Records:
+-------+
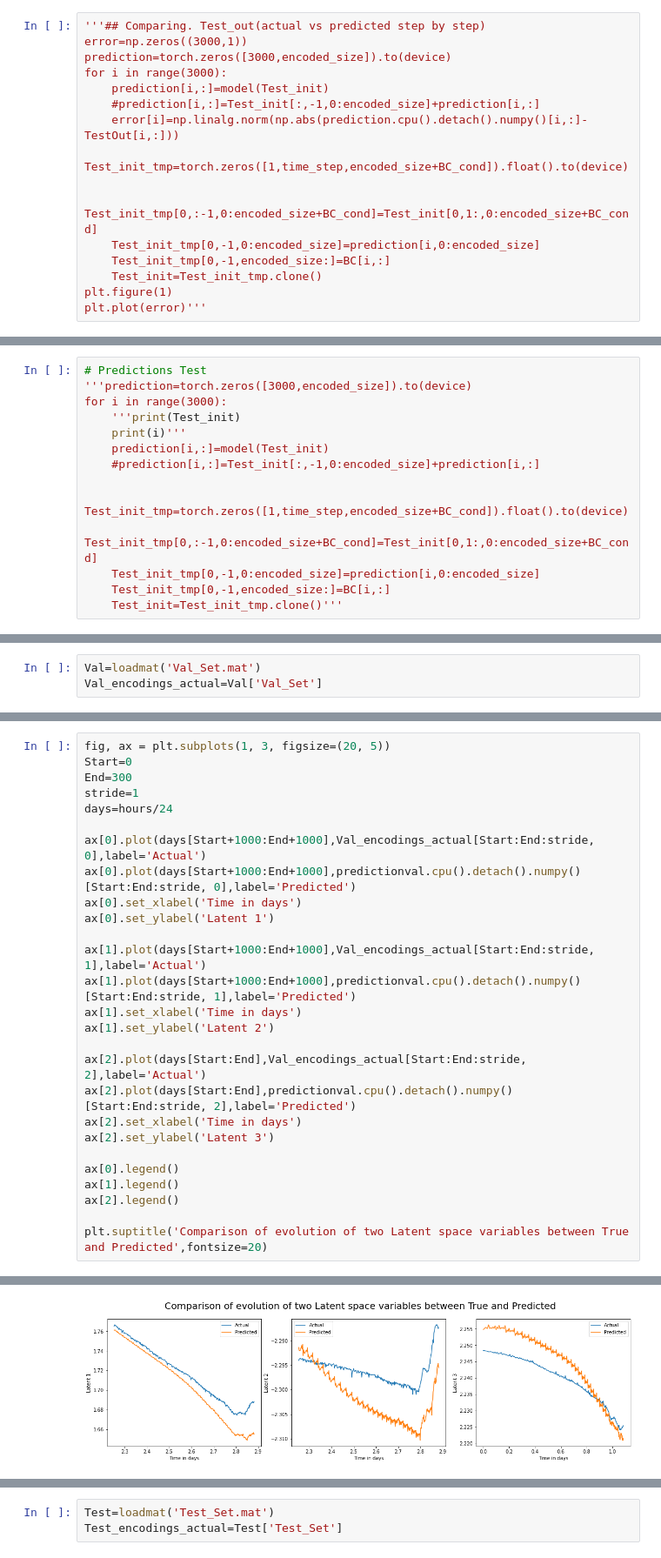
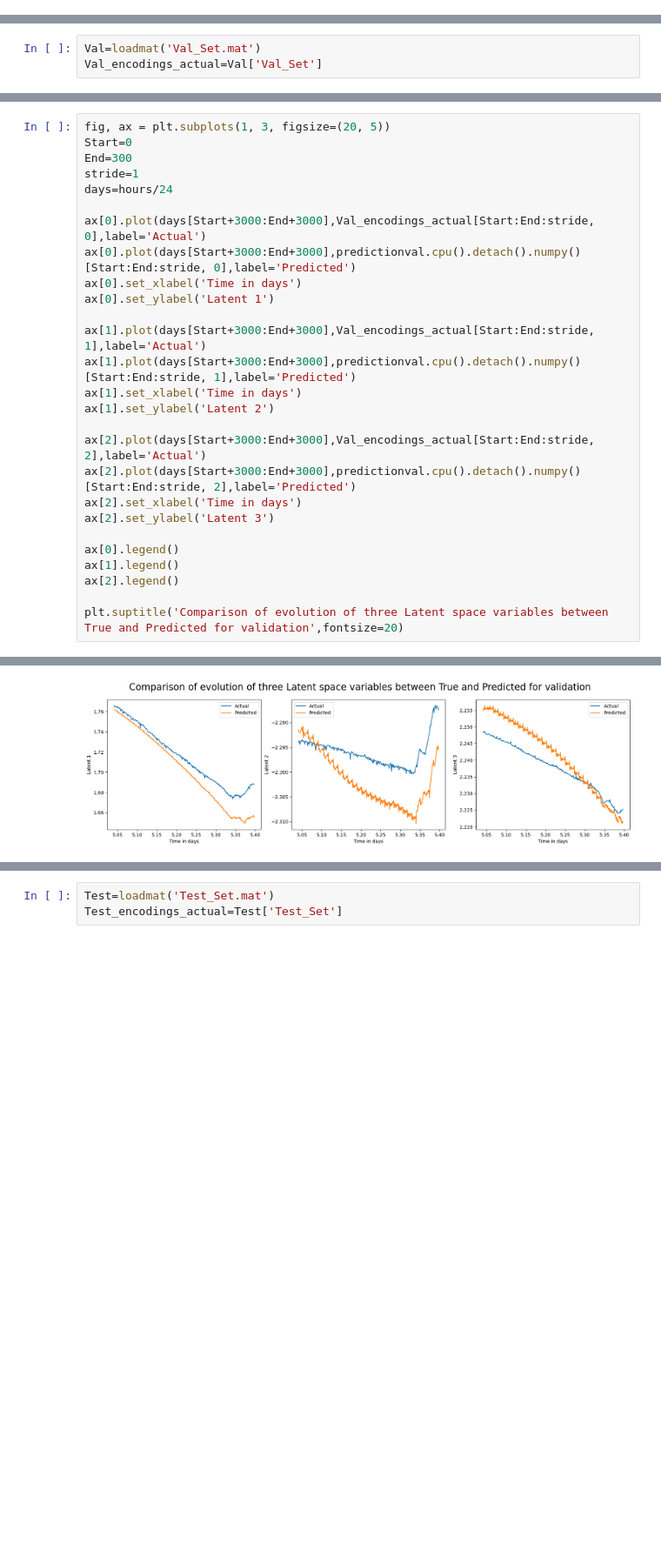
Before and after one commit to tejasbg004/ML-based-ROM-for-Upper-Ocean-Turbulence, a Jupyter notebook: LSTM_Tempo_DNN-Salinity.ipynb, the cells around one changed output, grey strips where cells are left out. Shown: that part at 87% size. Cells and saved outputs as stored; diff of their text form; blank space fills up the shorter version.

```diff
--- a/LSTM_Tempo_DNN-Salinity.ipynb
+++ b/LSTM_Tempo_DNN-Salinity.ipynb
@@ -517,16 +462,0 @@ torch.Size([1, 10, 6])
-# %%
-'''## Comparing. Test_out(actual vs predicted step by step)
-error=np.zeros((3000,1))
-prediction=torch.zeros([3000,encoded_size]).to(device)
-for i in range(3000):
-    prediction[i,:]=model(Test_init)
-    #prediction[i,:]=Test_init[:,-1,0:encoded_size]+prediction[i,:]
-    error[i]=np.linalg.norm(np.abs(prediction.cpu().detach().numpy()[i,:]-TestOut[i,:]))
-    Test_init_tmp=torch.zeros([1,time_step,encoded_size+BC_cond]).float().to(device)
-
-    Test_init_tmp[0,:-1,0:encoded_size+BC_cond]=Test_init[0,1:,0:encoded_size+BC_cond]
-    Test_init_tmp[0,-1,0:encoded_size]=prediction[i,0:encoded_size]
-    Test_init_tmp[0,-1,encoded_size:]=BC[i,:]
-    Test_init=Test_init_tmp.clone()
-plt.figure(1)
-plt.plot(error)'''
@@ -535,14 +462,0 @@ plt.plot(error)'''
-# %%
-# Predictions Test
-'''prediction=torch.zeros([3000,encoded_size]).to(device)
-for i in range(3000):
-    '''print(Test_init)
-    print(i)'''
-    prediction[i,:]=model(Test_init)
-    #prediction[i,:]=Test_init[:,-1,0:encoded_size]+prediction[i,:]
-
-    Test_init_tmp=torch.zeros([1,time_step,encoded_size+BC_cond]).float().to(device)
-    Test_init_tmp[0,:-1,0:encoded_size+BC_cond]=Test_init[0,1:,0:encoded_size+BC_cond]
-    Test_init_tmp[0,-1,0:encoded_size]=prediction[i,0:encoded_size]
-    Test_init_tmp[0,-1,encoded_size:]=BC[i,:]
-    Test_init=Test_init_tmp.clone()'''
@@ -678,18 +561,18 @@ End=300
 stride=1
 days=hours/24
 
-ax[0].plot(days[Start+1000:End+1000],Val_encodings_actual[Start:End:stride, 0],label='Actual')
-ax[0].plot(days[Start+1000:End+1000],predictionval.cpu().detach().numpy()[Start:End:stride, 0],label='Predicted')
+ax[0].plot(days[Start+3000:End+3000],Val_encodings_actual[Start:End:stride, 0],label='Actual')
+ax[0].plot(days[Start+3000:End+3000],predictionval.cpu().detach().numpy()[Start:End:stride, 0],label='Predicted')
 ax[0].set_xlabel('Time in days')
 ax[0].set_ylabel('Latent 1')
 
-ax[1].plot(days[Start+1000:End+1000],Val_encodings_actual[Start:End:stride, 1],label='Actual')
-ax[1].plot(days[Start+1000:End+1000],predictionval.cpu().detach().numpy()[Start:End:stride, 1],label='Predicted')
+ax[1].plot(days[Start+3000:End+3000],Val_encodings_actual[Start:End:stride, 1],label='Actual')
+ax[1].plot(days[Start+3000:End+3000],predictionval.cpu().detach().numpy()[Start:End:stride, 1],label='Predicted')
 ax[1].set_xlabel('Time in days')
 ax[1].set_ylabel('Latent 2')
 
-ax[2].plot(days[Start:End],Val_encodings_actual[Start:End:stride, 2],label='Actual')
-ax[2].plot(days[Start:End],predictionval.cpu().detach().numpy()[Start:End:stride, 2],label='Predicted')
+ax[2].plot(days[Start+3000:End+3000],Val_encodings_actual[Start:End:stride, 2],label='Actual')
+ax[2].plot(days[Start+3000:End+3000],predictionval.cpu().detach().numpy()[Start:End:stride, 2],label='Predicted')
 ax[2].set_xlabel('Time in days')
 ax[2].set_ylabel('Latent 3')
 
@@ -697,5 +580,5 @@ ax[0].legend()
 ax[1].legend()
 ax[2].legend()
 
-plt.suptitle('Comparison of evolution of two Latent space variables between True and Predicted',fontsize=20)
+plt.suptitle('Comparison of evolution of three Latent space variables between True and Predicted for validation',fontsize=20)
 # %% [output]
@@ -703 +586 @@ Text(0.5, 0.98, 'Comparison of evolution of two Latent space variables between T
-[figure, old version]
+[figure, new version]
```
Also changed, not shown: parts of 39 cells of this notebook, 1 other file.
+-------+
Exercise description: Word for word, return the material, omitting the pictures.

Task answer:
Before and after one commit to tejasbg004/ML-based-ROM-for-Upper-Ocean-Turbulence, a Jupyter notebook: LSTM_Tempo_DNN-Salinity.ipynb, the cells around one changed output, grey strips where cells are left out. Shown: that part at 87% size. Cells and saved outputs as stored; diff of their text form; blank space fills up the shorter version.

```diff
--- a/LSTM_Tempo_DNN-Salinity.ipynb
+++ b/LSTM_Tempo_DNN-Salinity.ipynb
@@ -517,16 +462,0 @@ torch.Size([1, 10, 6])
-# %%
-'''## Comparing. Test_out(actual vs predicted step by step)
-error=np.zeros((3000,1))
-prediction=torch.zeros([3000,encoded_size]).to(device)
-for i in range(3000):
-    prediction[i,:]=model(Test_init)
-    #prediction[i,:]=Test_init[:,-1,0:encoded_size]+prediction[i,:]
-    error[i]=np.linalg.norm(np.abs(prediction.cpu().detach().numpy()[i,:]-TestOut[i,:]))
-    Test_init_tmp=torch.zeros([1,time_step,encoded_size+BC_cond]).float().to(device)
-
-    Test_init_tmp[0,:-1,0:encoded_size+BC_cond]=Test_init[0,1:,0:encoded_size+BC_cond]
-    Test_init_tmp[0,-1,0:encoded_size]=prediction[i,0:encoded_size]
-    Test_init_tmp[0,-1,encoded_size:]=BC[i,:]
-    Test_init=Test_init_tmp.clone()
-plt.figure(1)
-plt.plot(error)'''
@@ -535,14 +462,0 @@ plt.plot(error)'''
-# %%
-# Predictions Test
-'''prediction=torch.zeros([3000,encoded_size]).to(device)
-for i in range(3000):
-    '''print(Test_init)
-    print(i)'''
-    prediction[i,:]=model(Test_init)
-    #prediction[i,:]=Test_init[:,-1,0:encoded_size]+prediction[i,:]
-
-    Test_init_tmp=torch.zeros([1,time_step,encoded_size+BC_cond]).float().to(device)
-    Test_init_tmp[0,:-1,0:encoded_size+BC_cond]=Test_init[0,1:,0:encoded_size+BC_cond]
-    Test_init_tmp[0,-1,0:encoded_size]=prediction[i,0:encoded_size]
-    Test_init_tmp[0,-1,encoded_size:]=BC[i,:]
-    Test_init=Test_init_tmp.clone()'''
@@ -678,18 +561,18 @@ End=300
 stride=1
 days=hours/24
 
-ax[0].plot(days[Start+1000:End+1000],Val_encodings_actual[Start:End:stride, 0],label='Actual')
-ax[0].plot(days[Start+1000:End+1000],predictionval.cpu().detach().numpy()[Start:End:stride, 0],label='Predicted')
+ax[0].plot(days[Start+3000:End+3000],Val_encodings_actual[Start:End:stride, 0],label='Actual')
+ax[0].plot(days[Start+3000:End+3000],predictionval.cpu().detach().numpy()[Start:End:stride, 0],label='Predicted')
 ax[0].set_xlabel('Time in days')
 ax[0].set_ylabel('Latent 1')
 
-ax[1].plot(days[Start+1000:End+1000],Val_encodings_actual[Start:End:stride, 1],label='Actual')
-ax[1].plot(days[Start+1000:End+1000],predictionval.cpu().detach().numpy()[Start:End:stride, 1],label='Predicted')
+ax[1].plot(days[Start+3000:End+3000],Val_encodings_actual[Start:End:stride, 1],label='Actual')
+ax[1].plot(days[Start+3000:End+3000],predictionval.cpu().detach().numpy()[Start:End:stride, 1],label='Predicted')
 ax[1].set_xlabel('Time in days')
 ax[1].set_ylabel('Latent 2')
 
-ax[2].plot(days[Start:End],Val_encodings_actual[Start:End:stride, 2],label='Actual')
-ax[2].plot(days[Start:End],predictionval.cpu().detach().numpy()[Start:End:stride, 2],label='Predicted')
+ax[2].plot(days[Start+3000:End+3000],Val_encodings_actual[Start:End:stride, 2],label='Actual')
+ax[2].plot(days[Start+3000:End+3000],predictionval.cpu().detach().numpy()[Start:End:stride, 2],label='Predicted')
 ax[2].set_xlabel('Time in days')
 ax[2].set_ylabel('Latent 3')
 
@@ -697,5 +580,5 @@ ax[0].legend()
 ax[1].legend()
 ax[2].legend()
 
-plt.suptitle('Comparison of evolution of two Latent space variables between True and Predicted',fontsize=20)
+plt.suptitle('Comparison of evolution of three Latent space variables between True and Predicted for validation',fontsize=20)
 # %% [output]
@@ -703 +586 @@ Text(0.5, 0.98, 'Comparison of evolution of two Latent space variables between T
-[figure, old version]
+[figure, new version]
```
Also changed, not shown: parts of 39 cells of this notebook, 1 other file.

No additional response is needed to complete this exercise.